Law is a system of rules that governs the behavior of individuals, families and organizations. It is an area of study that encompasses a broad range of topics and issues – including criminal, civil and commercial laws – which are applied in different countries around the world. Law is a source of scholarly inquiry in the fields of legal history, philosophy, economic analysis and sociology. It raises important questions about justice, equality and fairness.
Law shapes politics, economies, histories and societies in many ways. Its precise definition is a subject of ongoing debate, but it can generally be defined as a set of normative statements about what people ought to do and not do. These are enforced by social or governmental institutions, and they are distinct from descriptive or causal statements (such as the law of gravity).

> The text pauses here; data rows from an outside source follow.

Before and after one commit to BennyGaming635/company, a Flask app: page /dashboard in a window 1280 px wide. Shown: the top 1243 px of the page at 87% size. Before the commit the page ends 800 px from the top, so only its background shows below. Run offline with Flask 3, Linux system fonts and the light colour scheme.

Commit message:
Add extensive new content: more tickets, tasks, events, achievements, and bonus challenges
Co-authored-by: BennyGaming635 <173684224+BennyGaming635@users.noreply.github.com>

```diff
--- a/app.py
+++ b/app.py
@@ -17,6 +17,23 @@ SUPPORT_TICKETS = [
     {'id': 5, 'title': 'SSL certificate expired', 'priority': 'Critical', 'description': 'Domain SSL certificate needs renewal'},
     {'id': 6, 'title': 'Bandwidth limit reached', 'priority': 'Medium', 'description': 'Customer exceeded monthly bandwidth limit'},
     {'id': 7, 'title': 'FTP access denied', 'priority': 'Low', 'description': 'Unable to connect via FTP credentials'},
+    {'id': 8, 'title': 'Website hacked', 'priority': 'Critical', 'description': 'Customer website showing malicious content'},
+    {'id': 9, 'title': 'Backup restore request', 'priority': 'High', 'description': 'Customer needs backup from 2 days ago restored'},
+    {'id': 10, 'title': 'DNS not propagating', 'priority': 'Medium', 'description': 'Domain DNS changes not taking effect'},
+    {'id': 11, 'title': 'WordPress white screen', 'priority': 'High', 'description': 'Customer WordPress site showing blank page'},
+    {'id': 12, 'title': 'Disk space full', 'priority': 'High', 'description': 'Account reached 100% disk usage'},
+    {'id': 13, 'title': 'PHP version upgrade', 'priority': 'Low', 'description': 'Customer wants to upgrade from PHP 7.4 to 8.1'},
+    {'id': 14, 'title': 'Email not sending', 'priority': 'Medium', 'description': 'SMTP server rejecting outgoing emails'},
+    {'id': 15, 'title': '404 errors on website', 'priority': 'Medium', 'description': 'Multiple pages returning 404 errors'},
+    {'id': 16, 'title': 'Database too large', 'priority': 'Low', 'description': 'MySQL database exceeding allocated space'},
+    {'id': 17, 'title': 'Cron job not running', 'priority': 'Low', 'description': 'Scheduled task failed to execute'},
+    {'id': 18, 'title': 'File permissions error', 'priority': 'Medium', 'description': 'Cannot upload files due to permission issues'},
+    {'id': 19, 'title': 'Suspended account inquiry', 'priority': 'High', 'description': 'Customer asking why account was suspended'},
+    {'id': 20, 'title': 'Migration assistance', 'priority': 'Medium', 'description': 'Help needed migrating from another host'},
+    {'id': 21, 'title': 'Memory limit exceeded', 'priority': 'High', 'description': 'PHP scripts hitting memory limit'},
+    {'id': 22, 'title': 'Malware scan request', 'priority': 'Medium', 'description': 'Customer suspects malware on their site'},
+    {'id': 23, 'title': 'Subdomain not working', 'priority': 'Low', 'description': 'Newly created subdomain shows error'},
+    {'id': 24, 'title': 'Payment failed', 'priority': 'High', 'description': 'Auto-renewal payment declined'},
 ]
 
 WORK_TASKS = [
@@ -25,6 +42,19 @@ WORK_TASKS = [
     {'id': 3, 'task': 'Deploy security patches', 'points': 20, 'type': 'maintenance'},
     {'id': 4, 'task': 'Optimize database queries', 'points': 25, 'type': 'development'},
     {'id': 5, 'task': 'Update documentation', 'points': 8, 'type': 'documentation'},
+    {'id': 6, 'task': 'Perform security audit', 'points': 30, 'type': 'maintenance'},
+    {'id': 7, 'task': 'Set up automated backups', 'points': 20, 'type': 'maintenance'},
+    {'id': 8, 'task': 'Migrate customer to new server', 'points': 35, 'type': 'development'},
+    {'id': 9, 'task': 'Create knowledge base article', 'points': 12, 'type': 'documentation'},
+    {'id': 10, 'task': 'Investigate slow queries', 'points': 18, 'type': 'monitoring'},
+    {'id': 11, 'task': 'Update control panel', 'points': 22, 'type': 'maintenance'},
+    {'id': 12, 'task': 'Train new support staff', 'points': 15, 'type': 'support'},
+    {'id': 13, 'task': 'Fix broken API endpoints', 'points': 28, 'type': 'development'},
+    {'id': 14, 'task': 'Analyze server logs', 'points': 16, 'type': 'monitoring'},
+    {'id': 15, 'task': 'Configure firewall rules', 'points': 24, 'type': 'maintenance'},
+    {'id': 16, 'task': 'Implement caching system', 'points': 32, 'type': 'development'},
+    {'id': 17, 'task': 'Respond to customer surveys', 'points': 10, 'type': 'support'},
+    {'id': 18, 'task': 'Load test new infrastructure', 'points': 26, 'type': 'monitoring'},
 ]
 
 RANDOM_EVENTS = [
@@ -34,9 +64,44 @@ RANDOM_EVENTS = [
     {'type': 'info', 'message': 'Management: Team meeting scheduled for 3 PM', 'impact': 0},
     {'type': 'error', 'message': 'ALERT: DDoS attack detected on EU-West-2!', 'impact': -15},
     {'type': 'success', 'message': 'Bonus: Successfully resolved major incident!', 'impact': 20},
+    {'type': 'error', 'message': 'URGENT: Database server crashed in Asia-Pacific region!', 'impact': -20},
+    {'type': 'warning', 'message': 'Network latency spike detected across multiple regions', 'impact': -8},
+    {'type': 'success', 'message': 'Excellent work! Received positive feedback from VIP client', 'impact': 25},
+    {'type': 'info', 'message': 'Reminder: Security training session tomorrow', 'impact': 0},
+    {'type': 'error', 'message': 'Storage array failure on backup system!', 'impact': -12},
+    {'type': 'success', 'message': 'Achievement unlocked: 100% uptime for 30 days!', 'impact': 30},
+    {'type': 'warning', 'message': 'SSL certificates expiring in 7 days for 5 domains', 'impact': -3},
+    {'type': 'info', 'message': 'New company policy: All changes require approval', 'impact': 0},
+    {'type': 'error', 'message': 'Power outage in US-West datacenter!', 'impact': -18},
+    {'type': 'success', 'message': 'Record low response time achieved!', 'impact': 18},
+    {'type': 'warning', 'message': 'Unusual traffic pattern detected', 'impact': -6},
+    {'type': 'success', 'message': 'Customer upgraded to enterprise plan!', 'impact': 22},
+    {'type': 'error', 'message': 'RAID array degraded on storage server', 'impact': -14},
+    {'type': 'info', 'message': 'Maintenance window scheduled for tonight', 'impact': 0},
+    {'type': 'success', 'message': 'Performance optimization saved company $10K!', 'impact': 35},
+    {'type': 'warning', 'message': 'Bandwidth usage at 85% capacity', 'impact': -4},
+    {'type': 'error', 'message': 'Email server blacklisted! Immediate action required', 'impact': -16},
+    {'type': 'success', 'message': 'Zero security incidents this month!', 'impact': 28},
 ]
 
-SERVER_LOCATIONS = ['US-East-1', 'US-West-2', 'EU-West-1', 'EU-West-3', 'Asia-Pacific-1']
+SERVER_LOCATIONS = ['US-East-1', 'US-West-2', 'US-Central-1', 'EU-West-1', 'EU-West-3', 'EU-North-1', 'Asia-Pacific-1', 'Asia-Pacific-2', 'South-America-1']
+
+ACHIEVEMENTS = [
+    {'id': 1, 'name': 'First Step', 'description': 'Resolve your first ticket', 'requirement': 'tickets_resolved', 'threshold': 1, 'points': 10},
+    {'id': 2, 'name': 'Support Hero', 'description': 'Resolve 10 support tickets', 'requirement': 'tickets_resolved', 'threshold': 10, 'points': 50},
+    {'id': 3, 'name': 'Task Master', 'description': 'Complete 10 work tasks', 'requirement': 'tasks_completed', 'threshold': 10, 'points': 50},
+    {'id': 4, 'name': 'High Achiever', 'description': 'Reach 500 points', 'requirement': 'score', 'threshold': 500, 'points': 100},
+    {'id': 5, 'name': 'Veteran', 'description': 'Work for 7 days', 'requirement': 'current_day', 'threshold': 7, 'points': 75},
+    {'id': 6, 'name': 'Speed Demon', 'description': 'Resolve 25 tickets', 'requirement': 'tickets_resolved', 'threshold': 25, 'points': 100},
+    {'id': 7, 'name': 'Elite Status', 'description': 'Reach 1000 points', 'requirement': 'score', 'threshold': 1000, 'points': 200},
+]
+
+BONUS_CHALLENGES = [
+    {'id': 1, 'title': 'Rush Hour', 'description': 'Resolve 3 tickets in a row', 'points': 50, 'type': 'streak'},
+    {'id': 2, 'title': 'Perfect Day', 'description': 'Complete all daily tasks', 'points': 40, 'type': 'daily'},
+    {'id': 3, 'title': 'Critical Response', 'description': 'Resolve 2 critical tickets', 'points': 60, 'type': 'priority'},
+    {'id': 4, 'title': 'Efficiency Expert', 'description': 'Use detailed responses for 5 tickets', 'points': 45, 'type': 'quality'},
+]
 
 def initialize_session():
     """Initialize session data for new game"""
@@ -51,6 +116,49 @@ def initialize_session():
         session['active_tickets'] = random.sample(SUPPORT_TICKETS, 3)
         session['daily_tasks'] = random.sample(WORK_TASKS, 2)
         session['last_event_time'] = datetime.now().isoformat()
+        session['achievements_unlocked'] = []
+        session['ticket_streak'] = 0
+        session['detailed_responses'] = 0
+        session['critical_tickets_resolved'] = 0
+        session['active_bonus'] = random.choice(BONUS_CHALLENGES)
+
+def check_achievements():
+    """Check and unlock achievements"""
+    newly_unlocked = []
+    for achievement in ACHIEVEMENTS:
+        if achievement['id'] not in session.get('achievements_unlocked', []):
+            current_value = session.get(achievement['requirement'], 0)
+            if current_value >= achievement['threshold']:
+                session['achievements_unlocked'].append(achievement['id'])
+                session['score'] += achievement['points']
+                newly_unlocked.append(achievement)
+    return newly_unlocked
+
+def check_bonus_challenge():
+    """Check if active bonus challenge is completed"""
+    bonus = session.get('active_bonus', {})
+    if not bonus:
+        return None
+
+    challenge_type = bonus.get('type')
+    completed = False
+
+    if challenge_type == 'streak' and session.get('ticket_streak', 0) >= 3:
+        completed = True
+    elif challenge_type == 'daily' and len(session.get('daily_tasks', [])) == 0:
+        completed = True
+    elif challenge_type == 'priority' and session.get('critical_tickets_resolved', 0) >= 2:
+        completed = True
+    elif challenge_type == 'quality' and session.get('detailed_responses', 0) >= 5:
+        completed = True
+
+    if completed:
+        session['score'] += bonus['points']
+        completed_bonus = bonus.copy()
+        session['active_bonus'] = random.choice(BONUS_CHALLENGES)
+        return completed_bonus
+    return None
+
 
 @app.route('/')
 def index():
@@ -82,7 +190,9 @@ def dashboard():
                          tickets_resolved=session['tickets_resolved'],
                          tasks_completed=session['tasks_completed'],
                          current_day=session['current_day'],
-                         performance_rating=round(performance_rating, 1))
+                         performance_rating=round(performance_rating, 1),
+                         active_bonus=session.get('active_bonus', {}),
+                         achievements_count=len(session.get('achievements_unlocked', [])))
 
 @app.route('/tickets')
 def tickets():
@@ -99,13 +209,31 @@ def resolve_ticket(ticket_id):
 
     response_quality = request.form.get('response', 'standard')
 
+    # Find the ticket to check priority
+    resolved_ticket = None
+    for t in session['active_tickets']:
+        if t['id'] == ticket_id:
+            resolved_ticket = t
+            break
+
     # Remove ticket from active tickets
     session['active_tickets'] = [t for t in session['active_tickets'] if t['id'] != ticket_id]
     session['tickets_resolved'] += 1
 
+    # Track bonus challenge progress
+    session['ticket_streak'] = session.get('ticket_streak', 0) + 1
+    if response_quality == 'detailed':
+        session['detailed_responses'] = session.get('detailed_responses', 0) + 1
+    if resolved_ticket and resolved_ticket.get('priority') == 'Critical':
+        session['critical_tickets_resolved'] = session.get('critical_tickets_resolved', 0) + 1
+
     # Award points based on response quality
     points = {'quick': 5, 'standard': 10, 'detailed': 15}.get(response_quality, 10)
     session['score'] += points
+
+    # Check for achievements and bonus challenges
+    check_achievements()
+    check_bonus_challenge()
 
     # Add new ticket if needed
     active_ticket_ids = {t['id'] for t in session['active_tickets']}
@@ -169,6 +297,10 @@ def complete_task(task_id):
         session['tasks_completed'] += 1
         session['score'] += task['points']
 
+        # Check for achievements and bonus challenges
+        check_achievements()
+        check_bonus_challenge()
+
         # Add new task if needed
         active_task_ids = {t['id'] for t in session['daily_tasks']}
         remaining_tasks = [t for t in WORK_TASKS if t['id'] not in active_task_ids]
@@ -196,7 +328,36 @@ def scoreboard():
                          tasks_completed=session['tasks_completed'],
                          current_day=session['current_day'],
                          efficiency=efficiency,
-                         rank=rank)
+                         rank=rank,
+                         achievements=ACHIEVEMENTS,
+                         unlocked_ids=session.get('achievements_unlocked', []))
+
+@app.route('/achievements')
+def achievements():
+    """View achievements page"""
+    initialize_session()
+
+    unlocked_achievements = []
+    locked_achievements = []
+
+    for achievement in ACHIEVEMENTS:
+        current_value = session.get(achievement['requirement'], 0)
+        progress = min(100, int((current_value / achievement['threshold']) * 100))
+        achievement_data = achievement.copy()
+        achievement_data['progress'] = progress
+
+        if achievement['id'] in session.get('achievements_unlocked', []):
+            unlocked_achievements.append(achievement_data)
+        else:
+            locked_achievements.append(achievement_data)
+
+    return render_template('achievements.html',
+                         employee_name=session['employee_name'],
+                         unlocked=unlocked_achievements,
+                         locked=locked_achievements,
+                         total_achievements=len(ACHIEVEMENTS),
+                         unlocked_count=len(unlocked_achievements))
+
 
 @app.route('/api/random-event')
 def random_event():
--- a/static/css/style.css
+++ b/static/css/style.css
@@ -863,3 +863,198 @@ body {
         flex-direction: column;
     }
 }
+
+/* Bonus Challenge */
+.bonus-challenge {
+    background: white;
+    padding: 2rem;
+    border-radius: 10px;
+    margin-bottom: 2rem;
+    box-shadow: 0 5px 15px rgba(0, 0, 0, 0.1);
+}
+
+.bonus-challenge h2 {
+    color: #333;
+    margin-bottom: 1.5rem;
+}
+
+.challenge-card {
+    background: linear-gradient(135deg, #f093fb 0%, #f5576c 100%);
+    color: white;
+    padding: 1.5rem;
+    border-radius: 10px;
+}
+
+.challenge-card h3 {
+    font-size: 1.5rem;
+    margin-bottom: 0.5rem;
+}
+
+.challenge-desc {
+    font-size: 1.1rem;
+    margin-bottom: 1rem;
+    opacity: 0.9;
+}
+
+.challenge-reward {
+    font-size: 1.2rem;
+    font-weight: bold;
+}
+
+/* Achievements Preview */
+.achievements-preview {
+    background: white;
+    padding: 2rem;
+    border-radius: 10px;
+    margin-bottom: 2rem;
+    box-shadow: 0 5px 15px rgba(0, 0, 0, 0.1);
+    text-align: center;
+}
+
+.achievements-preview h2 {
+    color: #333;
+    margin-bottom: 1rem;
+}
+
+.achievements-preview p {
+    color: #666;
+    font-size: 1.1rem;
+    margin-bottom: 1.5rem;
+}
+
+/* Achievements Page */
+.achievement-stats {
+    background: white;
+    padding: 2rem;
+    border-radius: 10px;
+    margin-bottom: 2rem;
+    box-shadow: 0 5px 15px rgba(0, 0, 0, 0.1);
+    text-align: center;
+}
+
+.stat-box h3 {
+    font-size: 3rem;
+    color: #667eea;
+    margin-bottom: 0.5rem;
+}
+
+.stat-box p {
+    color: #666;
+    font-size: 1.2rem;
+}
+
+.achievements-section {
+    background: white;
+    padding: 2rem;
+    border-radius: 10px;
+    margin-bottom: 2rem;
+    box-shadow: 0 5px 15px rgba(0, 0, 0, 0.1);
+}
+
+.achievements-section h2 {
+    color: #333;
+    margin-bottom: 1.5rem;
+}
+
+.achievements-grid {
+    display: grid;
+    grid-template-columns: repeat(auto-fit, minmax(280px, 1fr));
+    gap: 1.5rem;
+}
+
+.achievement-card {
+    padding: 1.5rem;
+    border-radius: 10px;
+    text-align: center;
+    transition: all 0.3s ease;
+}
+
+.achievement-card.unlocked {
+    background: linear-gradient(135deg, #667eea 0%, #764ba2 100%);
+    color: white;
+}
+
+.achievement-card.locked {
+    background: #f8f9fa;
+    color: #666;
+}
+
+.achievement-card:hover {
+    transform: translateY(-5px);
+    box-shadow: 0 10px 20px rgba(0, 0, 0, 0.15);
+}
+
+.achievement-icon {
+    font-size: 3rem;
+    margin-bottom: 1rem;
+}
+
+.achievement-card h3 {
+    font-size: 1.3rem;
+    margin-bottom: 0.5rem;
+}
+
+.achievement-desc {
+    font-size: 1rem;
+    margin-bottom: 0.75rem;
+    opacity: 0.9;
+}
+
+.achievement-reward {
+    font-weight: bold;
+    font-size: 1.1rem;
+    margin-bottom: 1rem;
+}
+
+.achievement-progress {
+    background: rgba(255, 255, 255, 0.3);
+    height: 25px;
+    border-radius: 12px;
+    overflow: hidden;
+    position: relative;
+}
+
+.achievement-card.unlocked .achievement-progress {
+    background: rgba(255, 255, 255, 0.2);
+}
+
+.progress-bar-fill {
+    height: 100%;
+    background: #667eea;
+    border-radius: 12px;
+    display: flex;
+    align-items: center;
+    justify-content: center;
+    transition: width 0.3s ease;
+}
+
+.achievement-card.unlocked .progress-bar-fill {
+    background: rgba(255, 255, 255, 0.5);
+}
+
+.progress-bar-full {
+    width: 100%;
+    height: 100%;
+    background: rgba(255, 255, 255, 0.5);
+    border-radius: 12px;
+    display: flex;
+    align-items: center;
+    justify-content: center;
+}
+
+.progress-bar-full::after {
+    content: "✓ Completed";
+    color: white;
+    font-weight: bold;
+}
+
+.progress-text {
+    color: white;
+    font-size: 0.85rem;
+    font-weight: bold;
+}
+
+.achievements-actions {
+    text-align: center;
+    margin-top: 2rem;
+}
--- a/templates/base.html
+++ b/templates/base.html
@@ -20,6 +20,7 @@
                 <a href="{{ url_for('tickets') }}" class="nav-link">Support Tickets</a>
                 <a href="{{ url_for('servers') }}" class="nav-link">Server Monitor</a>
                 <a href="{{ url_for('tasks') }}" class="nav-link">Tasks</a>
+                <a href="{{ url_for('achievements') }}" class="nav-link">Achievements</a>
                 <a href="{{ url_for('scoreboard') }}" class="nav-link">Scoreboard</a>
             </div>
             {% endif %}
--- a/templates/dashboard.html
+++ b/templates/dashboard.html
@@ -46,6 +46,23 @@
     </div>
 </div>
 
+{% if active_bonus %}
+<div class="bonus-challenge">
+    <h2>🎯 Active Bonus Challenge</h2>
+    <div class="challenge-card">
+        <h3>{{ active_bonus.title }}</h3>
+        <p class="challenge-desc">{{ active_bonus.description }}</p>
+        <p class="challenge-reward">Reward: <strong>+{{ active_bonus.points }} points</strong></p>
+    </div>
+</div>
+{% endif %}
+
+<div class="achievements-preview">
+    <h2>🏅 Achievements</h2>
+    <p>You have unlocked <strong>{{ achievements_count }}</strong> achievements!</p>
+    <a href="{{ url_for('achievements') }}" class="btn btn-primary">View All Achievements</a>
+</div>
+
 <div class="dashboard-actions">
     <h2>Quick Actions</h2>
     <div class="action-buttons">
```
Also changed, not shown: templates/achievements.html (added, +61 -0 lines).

The field is generally divided into civil and criminal law. The former deals with conduct that is judged to be harmful to society, and is typically punished by the state. The latter addresses disputes between individuals or organisations, and can be settled by courts or arbitrators. Some jurisdictions use a mix of civil and criminal law, with different procedures for each. For example, some countries have a separate legal profession for each. Others have a single legal system that covers both civil and criminal matters.
In modern societies, law is enacted by legislatures or other central bodies, and interpreted by the courts. It is an essential element of the rule of law, which aims to ensure that government, businesses and individuals are held to public standards of behaviour and transparency. This requires the independence of the judiciary, the accountability of government officials and transparency in business transactions. It also requires citizens to respect and comply with legal norms, and accept decisions by judicial bodies on their rights and duties.
One of the major challenges to ensuring the rule of law is the way in which the concept of law is understood. The scholarly literature on the topic is enormous, and it has been characterised by debates from a variety of perspectives. These include a classical approach to the topic, which was popularised by the Roman philosopher Cicero. More recently, there has been an interest in understanding how non-modern cultures understand the law. For instance, the Inuit culture of the Arctic has a concept of law that does not divide reality into natural and human/social categories. This has led some to suggest that we could learn from the Inuit’s perspective on what constitutes law. However, it is not clear whether such a perspective would be applicable to the entire modern world.